Baking and roasting vegetables may lower your chances of developing heart disease, according to new research from the American Heart Association.
Researchers at Brigham and Women’s Hospital and the University of Maryland looked at data from more than 4,000 adults, ages 40 to 85, and found that people who ate fewer than 200 grams of cooked vegetables per day had a 20 percent lower risk of developing coronary heart disease compared to those who ate more than 500 grams per day.
The study was published online in the March issue of the journal PLOS ONE.
The researchers compared those who had a high-protein diet to those on a lower-protein one, and compared those in the low-protein group to those in both groups.
The low-carbohydrate group had a 22 percent lower chance of developing cardiovascular disease than the low protein group.
Low-carbohydrates are a type of low-fat, low-sugar, high-carburetor food, which have long been touted as a way to lower cholesterol.
The American Heart Assn.
says a diet low in carbohydrates and high in protein can lower your LDL cholesterol by 50 percent.
A higher protein intake also helps to lower triglycerides, the body’s heavy-chain fatty acid, by 40 percent.
Researchers in the study compared the participants who ate the most or fewest vegetables with those who only ate fruits and vegetables.
The people who only eaten vegetables had lower LDL cholesterol than the people who just ate vegetables.
Researchers also compared the amount of fat in the participants’ diets with their LDL cholesterol.
A diet low on fat and high on fat had a 23 percent lower LDL-cholesterol risk than the diet high in carbohydrates.
The researchers also compared participants who consumed more fruits and veggies with those whose diets were high in fruits and greens.
The findings showed that participants who had higher levels of vegetable fiber had a lower risk for heart disease.
Participants who had fewer saturated fats and more omega-3 fatty acids had a reduced risk for coronary heart death, said lead author Dr. Robert B. Ludwig, an associate professor of medicine at Brigham & Women’s.
Previous research has linked low-calorie, high fat diets with lower risk factors for cardiovascular disease, including high blood pressure, heart disease and stroke.
The American Heart Foundation recommends that people limit their intake of high-fat foods to no more than 150 grams per week.

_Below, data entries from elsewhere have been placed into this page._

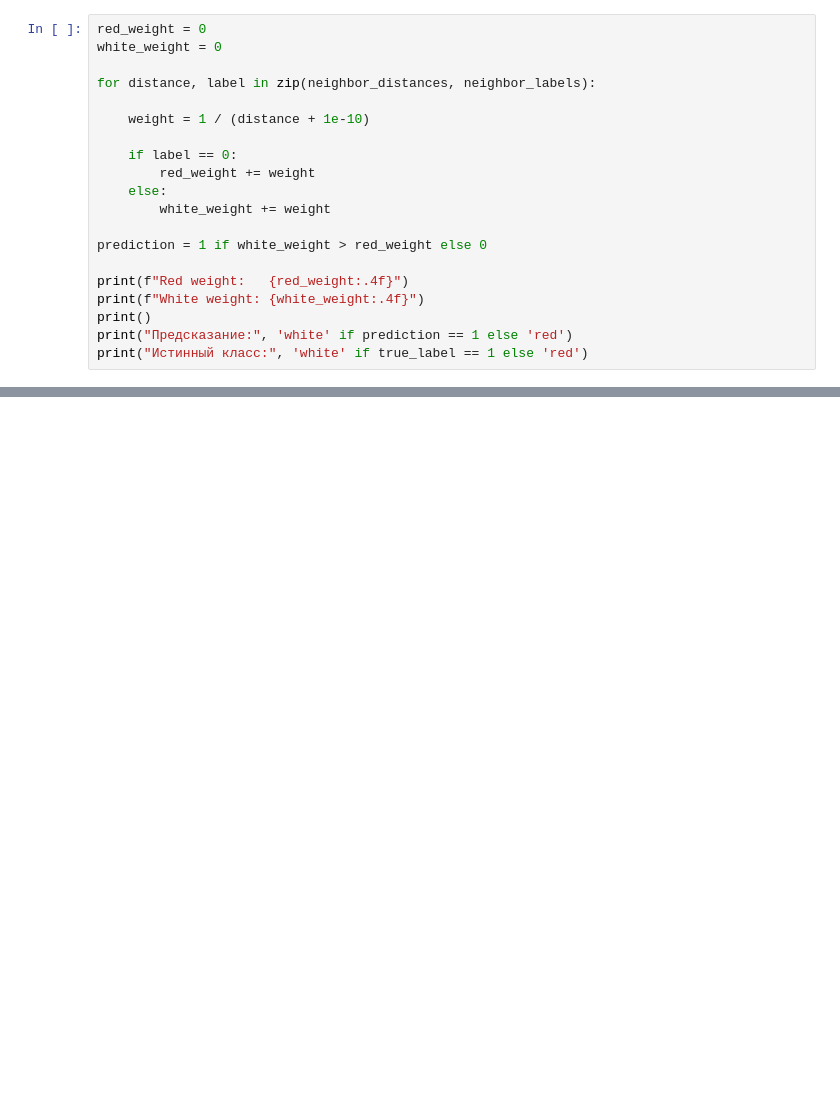
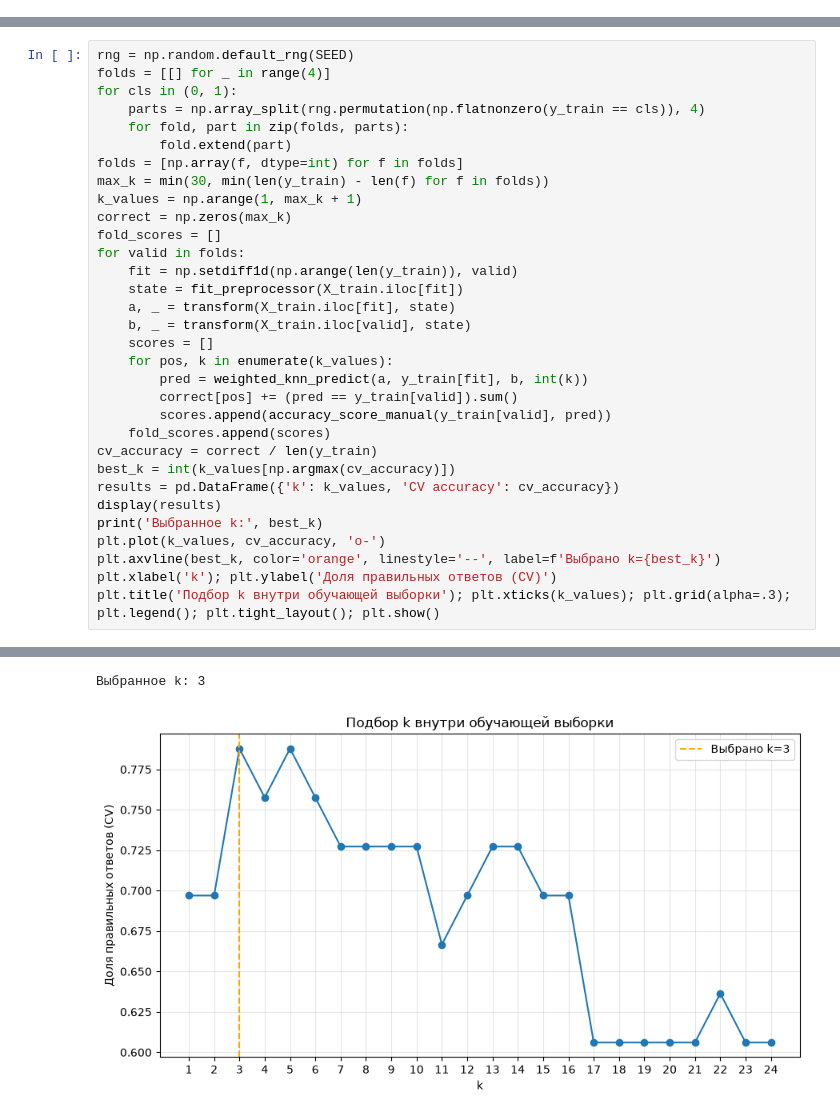
Before and after one commit to Vas1lyev/isit, a Jupyter notebook: pr1/Practice_1.ipynb, the cells around one changed output, grey strips where cells are left out. Cells and saved outputs as stored; diff of their text form; blank space fills up the shorter version.

```diff
--- a/pr1/Practice_1.ipynb
+++ b/pr1/Practice_1.ipynb
@@ -489,20 +0,0 @@ plt.show()
-# %%
-red_weight = 0
-white_weight = 0
-
-for distance, label in zip(neighbor_distances, neighbor_labels):
-
-    weight = 1 / (distance + 1e-10)
-
-    if label == 0:
-        red_weight += weight
-    else:
-        white_weight += weight
-
-prediction = 1 if white_weight > red_weight else 0
-
-print(f"Red weight:   {red_weight:.4f}")
-print(f"White weight: {white_weight:.4f}")
-print()
-print("Предсказание:", 'white' if prediction == 1 else 'red')
-print("Истинный класс:", 'white' if true_label == 1 else 'red')
@@ -601,0 +196,33 @@ plt.show()
+# %%
+rng = np.random.default_rng(SEED)
+folds = [[] for _ in range(4)]
+for cls in (0, 1):
+    parts = np.array_split(rng.permutation(np.flatnonzero(y_train == cls)), 4)
+    for fold, part in zip(folds, parts):
+        fold.extend(part)
+folds = [np.array(f, dtype=int) for f in folds]
+max_k = min(30, min(len(y_train) - len(f) for f in folds))
+k_values = np.arange(1, max_k + 1)
+correct = np.zeros(max_k)
+fold_scores = []
+for valid in folds:
+    fit = np.setdiff1d(np.arange(len(y_train)), valid)
+    state = fit_preprocessor(X_train.iloc[fit])
+    a, _ = transform(X_train.iloc[fit], state)
+    b, _ = transform(X_train.iloc[valid], state)
+    scores = []
+    for pos, k in enumerate(k_values):
+        pred = weighted_knn_predict(a, y_train[fit], b, int(k))
+        correct[pos] += (pred == y_train[valid]).sum()
+        scores.append(accuracy_score_manual(y_train[valid], pred))
+    fold_scores.append(scores)
+cv_accuracy = correct / len(y_train)
+best_k = int(k_values[np.argmax(cv_accuracy)])
+results = pd.DataFrame({'k': k_values, 'CV accuracy': cv_accuracy})
+display(results)
+print('Выбранное k:', best_k)
+plt.plot(k_values, cv_accuracy, 'o-')
+plt.axvline(best_k, color='orange', linestyle='--', label=f'Выбрано k={best_k}')
+plt.xlabel('k'); plt.ylabel('Доля правильных ответов (CV)')
+plt.title('Подбор k внутри обучающей выборки'); plt.xticks(k_values); plt.grid(alpha=.3); plt.legend(); plt.tight_layout(); plt.show()
+# %% [output]
@@ -601,0 +246,2 @@ plt.show()
+Выбранное k: 3
+[figure, added]
```
Also changed, not shown: parts of 64 cells of this notebook, 16 other files.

It also recommends people limit portions to no less than two cups per day and avoid foods high in salt, sugar and processed foods, which can raise blood pressure.